“Measures are too often decided, not according to the rules of justice and the rights of the minor party, but by the superior force of an interested and overbearing majority.” – James Madison, Federalist #10

The California Supreme Court has decided to hear a legal challenge on the recently adopted amendment to the State’s Constitution effectively banning same-sex marriages. The amendment reads as follows: “Only marriage between a man and a woman is valid or recognized in California.”

Proposition 8 passed by 52.1% to 47.9% margin, a slim margin of victory, but a victory nevertheless, however challengers claim that a simple majority vote did not satisfy California’s Constitutional requirements, and that a this sort of Constitutional “change” requires a Constitutional revision, not an Amendment, and a “yes” vote by a super-majority of the California legislature, instead of a simple ballot initiative drive plus a majority of popular votes in an election.

So we have a “revision” vs. an “amendment” argument, and this is where the legal challenge to the ban on gay marriage in California rests.

According to the challengers, a constitutional amendment “seeks to elaborate or improve upon existing constitutional principles,” while a revision “seeks to change the ‘underlying principles’ upon which the Constitution is premised.”

So what exactly does Proposition 8 do to the Constitution of the State of California? Does it “elaborate or improve existing Constitutional principles”, or does it “change” its “‘underlying principles'”?

Here’s Article 1, Section 1 of the California Constitution…titled “Declaration of Rights”:

All people are by nature free and independent and have inalienable rights. Among these are enjoying and defending life and liberty, acquiring, possessing, and protecting property, and pursuing and obtaining safety, happiness, and privacy.

That’s rather straightforward to me…this Amendment is changing the underlying principles of the State Constitution in that it removes from some the ability to enjoying life as well as pursuing and obtaining happiness, and privacy, so the challenge is valid, and argued correctly, it should overturn the voter’s will.

Mind you, the screams of “Judicial activism” will be heard across the nation, but turning this back over to the State legislature to process in accordance to the State Constitution is NOT, activism, but rather the Court discharging its own Constitutional duty…and quite properly in my humble opinion.

I’m with Madison on this one…this was neither decided by the rule of justice, or with any regards for the rights of the minor parties under the California Constitution, but by the will of an overbearing majority, and majority rule equals tyranny, according to Walter E. Williams; I agreed with him then, and I still believe the same.

So long as citizens can be married at a government facility, by a government-licensed Justice of the Peace, or by a magistrate, then the Government has a Constitutional duty to enter those citizens into the civil contract of marriage without regard to the gender of the applicants.

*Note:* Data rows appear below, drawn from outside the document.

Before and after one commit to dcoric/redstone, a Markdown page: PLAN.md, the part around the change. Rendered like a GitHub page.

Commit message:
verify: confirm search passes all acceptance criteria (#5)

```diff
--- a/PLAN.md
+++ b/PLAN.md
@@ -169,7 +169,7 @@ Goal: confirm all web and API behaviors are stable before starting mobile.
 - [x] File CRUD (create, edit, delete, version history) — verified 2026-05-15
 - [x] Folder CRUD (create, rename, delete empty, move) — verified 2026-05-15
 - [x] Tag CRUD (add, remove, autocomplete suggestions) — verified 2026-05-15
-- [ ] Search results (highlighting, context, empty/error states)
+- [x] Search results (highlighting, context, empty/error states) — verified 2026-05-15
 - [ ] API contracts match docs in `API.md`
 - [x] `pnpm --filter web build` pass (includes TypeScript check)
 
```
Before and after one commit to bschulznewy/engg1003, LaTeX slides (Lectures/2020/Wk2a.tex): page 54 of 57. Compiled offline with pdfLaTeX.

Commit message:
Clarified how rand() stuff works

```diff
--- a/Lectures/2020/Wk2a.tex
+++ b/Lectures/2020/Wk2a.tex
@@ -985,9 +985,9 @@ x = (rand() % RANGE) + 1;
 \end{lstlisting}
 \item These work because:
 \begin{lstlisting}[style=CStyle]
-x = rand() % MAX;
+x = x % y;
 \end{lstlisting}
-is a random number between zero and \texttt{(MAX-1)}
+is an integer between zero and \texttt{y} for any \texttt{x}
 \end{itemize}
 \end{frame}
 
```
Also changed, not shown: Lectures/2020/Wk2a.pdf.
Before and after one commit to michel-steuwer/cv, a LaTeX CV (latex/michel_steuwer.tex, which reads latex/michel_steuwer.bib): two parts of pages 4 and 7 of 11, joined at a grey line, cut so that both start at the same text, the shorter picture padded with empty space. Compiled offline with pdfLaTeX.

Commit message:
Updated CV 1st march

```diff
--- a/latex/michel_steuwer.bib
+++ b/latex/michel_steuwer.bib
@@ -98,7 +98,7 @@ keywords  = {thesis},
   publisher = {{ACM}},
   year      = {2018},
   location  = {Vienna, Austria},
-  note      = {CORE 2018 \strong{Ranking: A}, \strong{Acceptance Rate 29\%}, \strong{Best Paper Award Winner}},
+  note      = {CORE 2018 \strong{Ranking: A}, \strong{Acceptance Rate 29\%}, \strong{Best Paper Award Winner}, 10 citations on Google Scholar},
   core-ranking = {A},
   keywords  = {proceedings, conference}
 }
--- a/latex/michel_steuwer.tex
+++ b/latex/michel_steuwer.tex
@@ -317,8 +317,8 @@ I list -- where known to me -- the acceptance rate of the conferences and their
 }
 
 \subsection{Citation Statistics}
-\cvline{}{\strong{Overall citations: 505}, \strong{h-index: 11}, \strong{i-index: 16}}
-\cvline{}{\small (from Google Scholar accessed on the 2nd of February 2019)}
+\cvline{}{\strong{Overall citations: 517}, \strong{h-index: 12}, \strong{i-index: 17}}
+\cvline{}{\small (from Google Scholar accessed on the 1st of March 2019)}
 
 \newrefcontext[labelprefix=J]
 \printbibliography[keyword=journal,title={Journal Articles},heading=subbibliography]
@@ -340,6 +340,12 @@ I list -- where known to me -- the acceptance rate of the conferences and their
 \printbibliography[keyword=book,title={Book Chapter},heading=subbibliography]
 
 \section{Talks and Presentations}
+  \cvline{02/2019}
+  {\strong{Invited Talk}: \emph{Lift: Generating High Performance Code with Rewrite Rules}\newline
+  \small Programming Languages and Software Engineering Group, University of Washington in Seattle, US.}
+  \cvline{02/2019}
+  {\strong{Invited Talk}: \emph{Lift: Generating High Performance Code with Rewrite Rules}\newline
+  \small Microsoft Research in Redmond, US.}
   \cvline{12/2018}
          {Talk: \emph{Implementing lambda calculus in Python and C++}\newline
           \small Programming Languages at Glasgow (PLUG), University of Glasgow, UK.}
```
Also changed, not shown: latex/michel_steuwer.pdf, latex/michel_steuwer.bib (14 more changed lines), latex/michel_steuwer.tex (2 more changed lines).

And to all those who see not allowing gay couples to marry as “protecting the sanctity of marriage”, I suggest that the arguments would resonate better if more people would be married in the sanctity of His house, and kept their vows as sworn in His presence.